The Rabhas, so sure of who they were, where they came from, made me aware of my own urban rootlessness
A couple of months ago, I caught myself asking: “What is my identity?” A rather unusual existential question to be asking while sitting in the middle of a remote village set on the lush Assam-Meghalaya border. Especially unusual when you consider that I was enjoying a colourful and skilled theatre performance in this village.
A group of women dressed in traditional Rabha attire was spinning and whirling to a hypnotic, rhythmic beat. A village elder was singing the story of a wise bird. They were accompanied by folk instruments made of animal skin and bamboo sticks. I was munching on fresh fruits gathered from the surrounding forest.
Perhaps the loaded question had always been inside me, struggling to surface. And maybe sipping a glass of the heady, freshly brewed local liquor allowed the question to pop up in my head at just that moment.
Regardless, it got me thinking deeply about contrasting lives and identities. About how the identity of the Rabhas living in the remote village of Jimirigaon — and how do you define remote anyway — was so much in contrast with my own, a rootless, urban existence. The Rabhas seemed so much more sure of who they were, where they came from, and what they wished for from life.
The Rabhas are one of nine Schedule Tribes from the districts on the plains of Assam. The biggest concentration of their population is on the south bank of the Brahmaputra in the districts of Goalpara, Kamrup and Darrang.
I am in the village of Jimirigaon. Time seems to slow down here. And the identity of the Rabhas in this village is intrinsically linked to the slow pace of time. The process of living is savoured. The Rabhas have the look of satisfaction that comes from having reached the destination. They don’t appear to be in a hurry to reach somewhere, there’s no rush to do things, no struggle for survival.

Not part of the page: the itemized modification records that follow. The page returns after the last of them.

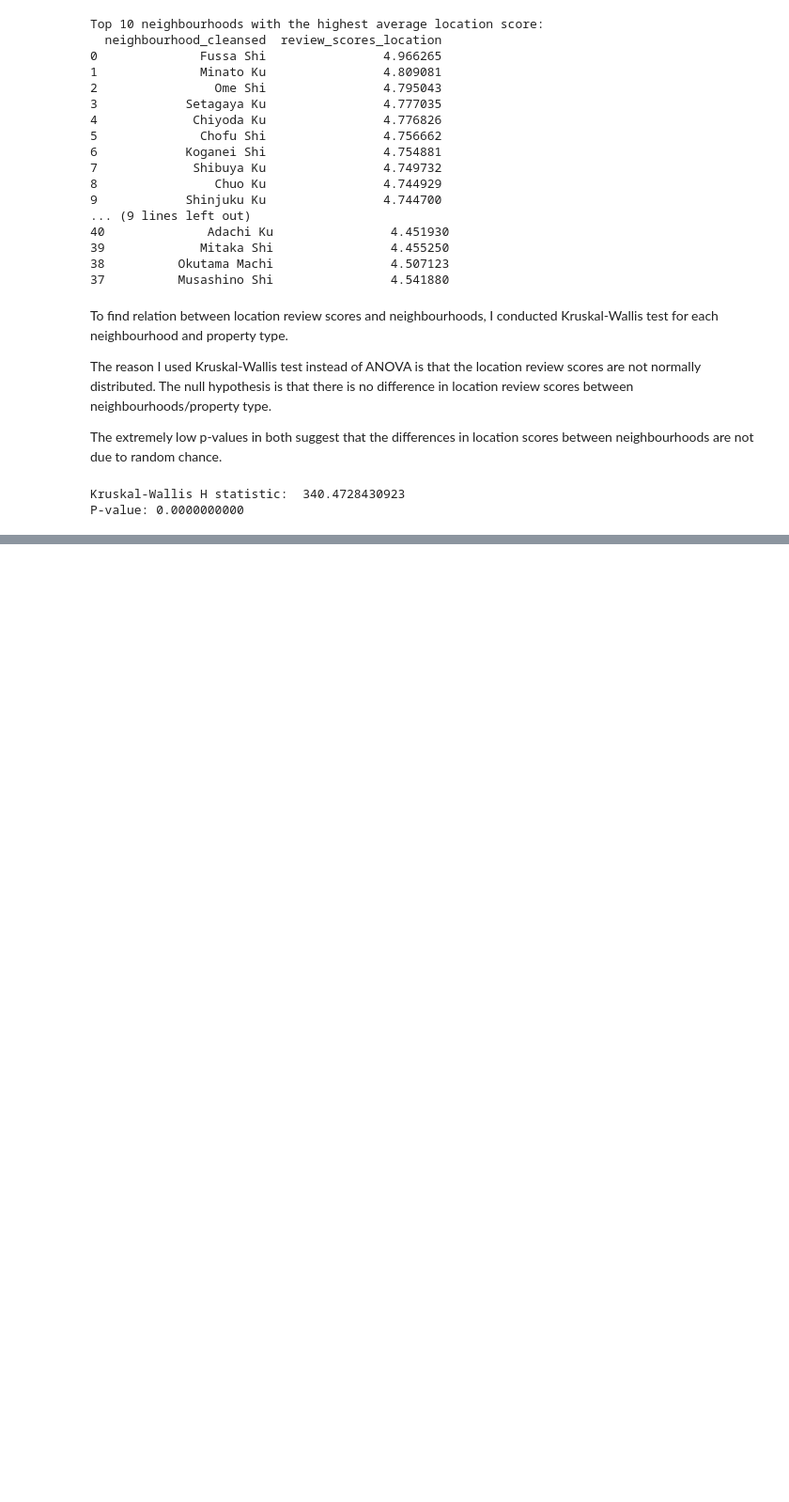
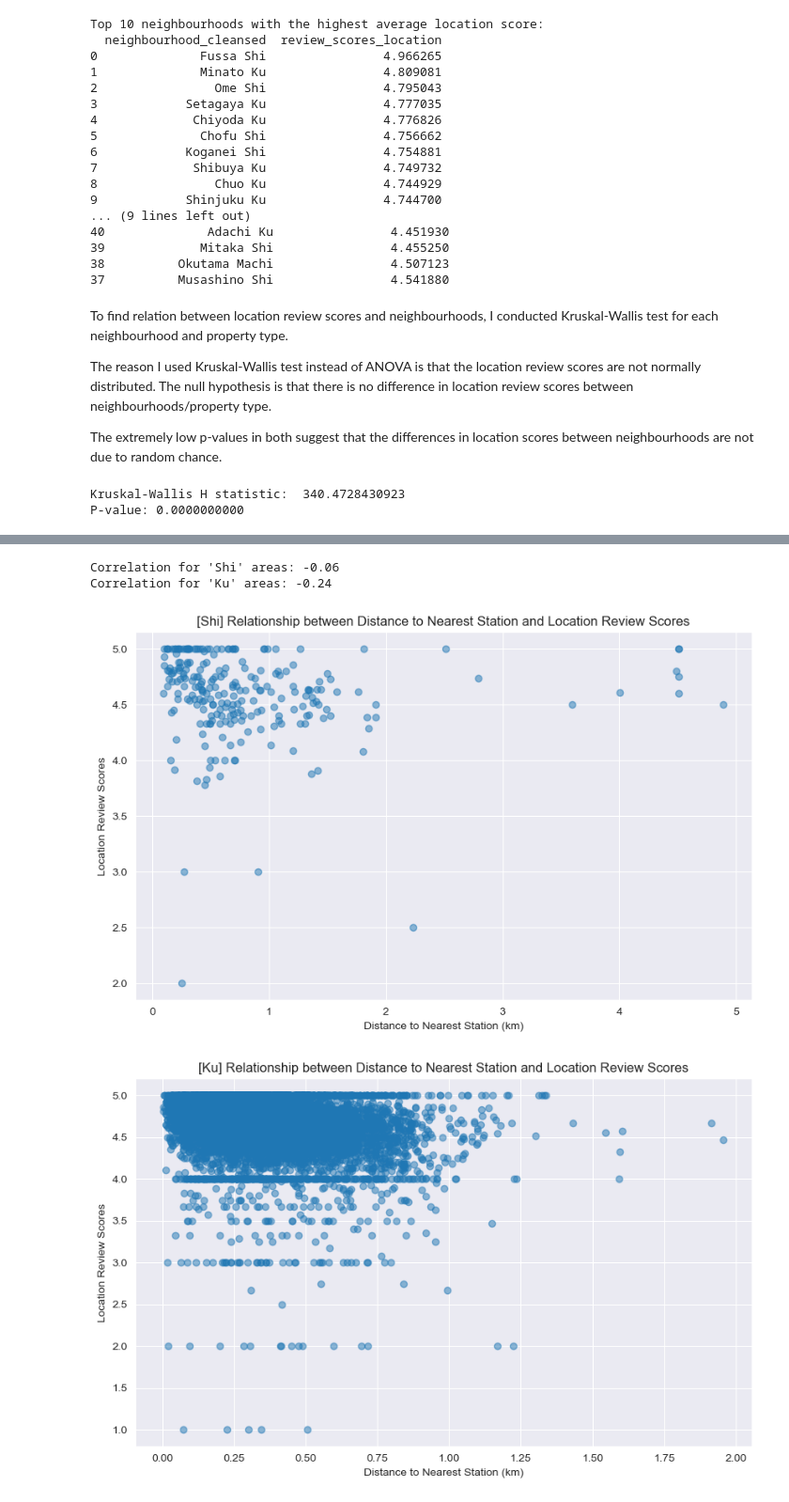
Before and after one commit to walnut07/airbnb_analysis, a Jupyter notebook: location_review.ipynb, the cells around one changed output, grey strips where cells are left out. Shown at 94% size. Cells and saved outputs as stored; diff of their text form; code cells hidden in the pictures; blank space fills up the shorter version.

```diff
--- a/location_review.ipynb
+++ b/location_review.ipynb
@@ -170,0 +326,41 @@ P-value: 0.0000000000
+# %%
+def calculate_correlation_for_area(df, area_type):
+    df = df[df['neighbourhood_cleansed'].notna()]
+
+    filtered_df = df[df['neighbourhood_cleansed'].str.endswith(area_type)]
+
+    # Calculate the correlation coefficient
+    correlation = filtered_df['distance_to_station'].corr(filtered_df['review_scores_location'])
+
+    return correlation
+
+# Calculate correlation for "Shi"
+shi_correlation = calculate_correlation_for_area(df_full, "Shi")
+print(f"Correlation for 'Shi' areas: {shi_correlation:.2f}")
+
+# Calculate correlation for "Ku"
+ku_correlation = calculate_correlation_for_area(df_full, "Ku")
+print(f"Correlation for 'Ku' areas: {ku_correlation:.2f}")
+# %% [output]
+Correlation for 'Shi' areas: -0.06
+Correlation for 'Ku' areas: -0.24
+# %%
+def scatter_plot(df, area_type):
+    plt.figure(figsize=(10, 6))
+    plt.scatter(df['distance_to_station'], df['review_scores_location'], alpha=0.5)
+    plt.title(f'[{area_type}] Relationship between Distance to Nearest Station and Location Review Scores'.format(area_type=area_type))
+    plt.xlabel('Distance to Nearest Station (km)')
+    plt.ylabel('Location Review Scores')
+    plt.grid(True)
+    plt.show()
+
+# Scatter plot for "Shi"
+shi_df = df_full[df_full['neighbourhood_cleansed'].str.endswith("Shi")]
+scatter_plot(shi_df, "Shi")
+
+# Scatter plot for "Ku"
+shi_df = df_full[df_full['neighbourhood_cleansed'].str.endswith("Ku")]
+scatter_plot(shi_df, "Ku")
+# %% [output]
+[figure, added]
+[figure, added]
```
Also changed, not shown: parts of 13 cells of this notebook, 1 other file.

As a city dweller, I am surrounded always by a stream of people hurrying through their lives; this seems normal to me. Rushing to catch a train, reaching work on time, finding time for entertainment and family. In the mad sprint, our identities — social, cultural, economic — get smudged. And the sole identity retained is that of a person rushing through life. There are many occasions when I don’t eat well or skip meals altogether because I have no time for it. Often, I am disoriented because I sleep in one city and wake up in another. I seldom get to see my loved ones because they are not my top priority in the long list of ‘to dos’. Staying still is not a part of who I am.
As we hurry through our urban lives, we say we are doing it so that we can form our own identity — become a doctor, engineer, fashion model. But when the pace of life consumes all, do we get close to what we set out to achieve? In Jimirigaon, the permanence of the tribal identity made me realise the transience of mine.
The village-dwelling Rabhas are who they are also because of the land they live on; which gives them livelihood and identity. Their food comes from these lands and forests. Their language refers to the soil they live on, the birds that flock the branches of these unique trees, the lakes that quench their thirst.
In contrast, it’s my transient relationship with location that is almost permanent. Constant movement seems to be my mode of living. Urban spaces are landless spaces. We live in vertical structures, separated even physically from the land.
I draw almost nothing from the land I inhabit at any point. On the move at all times, I barely have the time to learn about the history of the city I am in. Many times, I don’t speak the local language. I eat the same foods regardless of where I am. I use uniform, branded products across cities. And I enjoy the material comforts that all urban Indians of a particular socio-economic class get to enjoy.
On my way out of Jimirigaon, I encountered a construction labourer from Kerala who had come here on work. The juggernaut of “development” was slowly crawling towards communities such as the one in Jimirigaon.
It made me realise that while I was craving to halt, some of the younger villagers were yearning to run ahead. They wanted the freedom and anonymity and absence of history that urban spaces offer.
One such person was a dancer. We spoke, she did her best in broken Hindi because I could not understand either Assamese or the Rabha language. In a few minutes, the 17-year-old managed to tell me about her marriage to the man her father had chosen. Her craving for freedom was clear. We parted, each of us searching for new identities.
Published in: The Hindu
Published on: March 23 2019